What is required: Go through the records below and return each line that has "after" in it.
++++++++
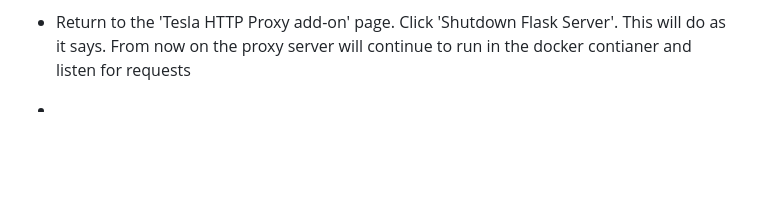
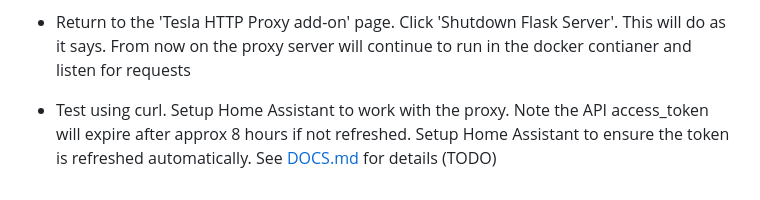
Before and after one commit to iainbullock/tesla-http-proxy-docker, a Markdown page: README.md, the part around the change. Drawn GitHub-style; blank space fills up the shorter version.

```diff
--- a/README.md
+++ b/README.md
@@ -37,7 +37,4 @@ Setting this up is fairly complex.  Please read [DOCS.md](./tesla_http_proxy/DOC
 
  - Return to the 'Tesla HTTP Proxy add-on' page. Click 'Shutdown Flask Server'. This will do as it says. From now on the proxy server will continue to run in the docker contianer and listen for requests
 
- -
-
- -
- -
+ - Test using curl. Setup Home Assistant to work with the proxy. Note the API access_token will expire after approx 8 hours if not refreshed. Setup Home Assistant to ensure the token is refreshed automatically. See [DOCS.md](./tesla_http_proxy/DOCS.md) for details (TODO)
```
++++++++
Result of the exercise:
Before and after one commit to iainbullock/tesla-http-proxy-docker, a Markdown page: README.md, the part around the change. Drawn GitHub-style; blank space fills up the shorter version.
+ - Test using curl. Setup Home Assistant to work with the proxy. Note the API access_token will expire after approx 8 hours if not refreshed. Setup Home Assistant to ensure the token is refreshed automatically. See [DOCS.md](./tesla_http_proxy/DOCS.md) for details (TODO)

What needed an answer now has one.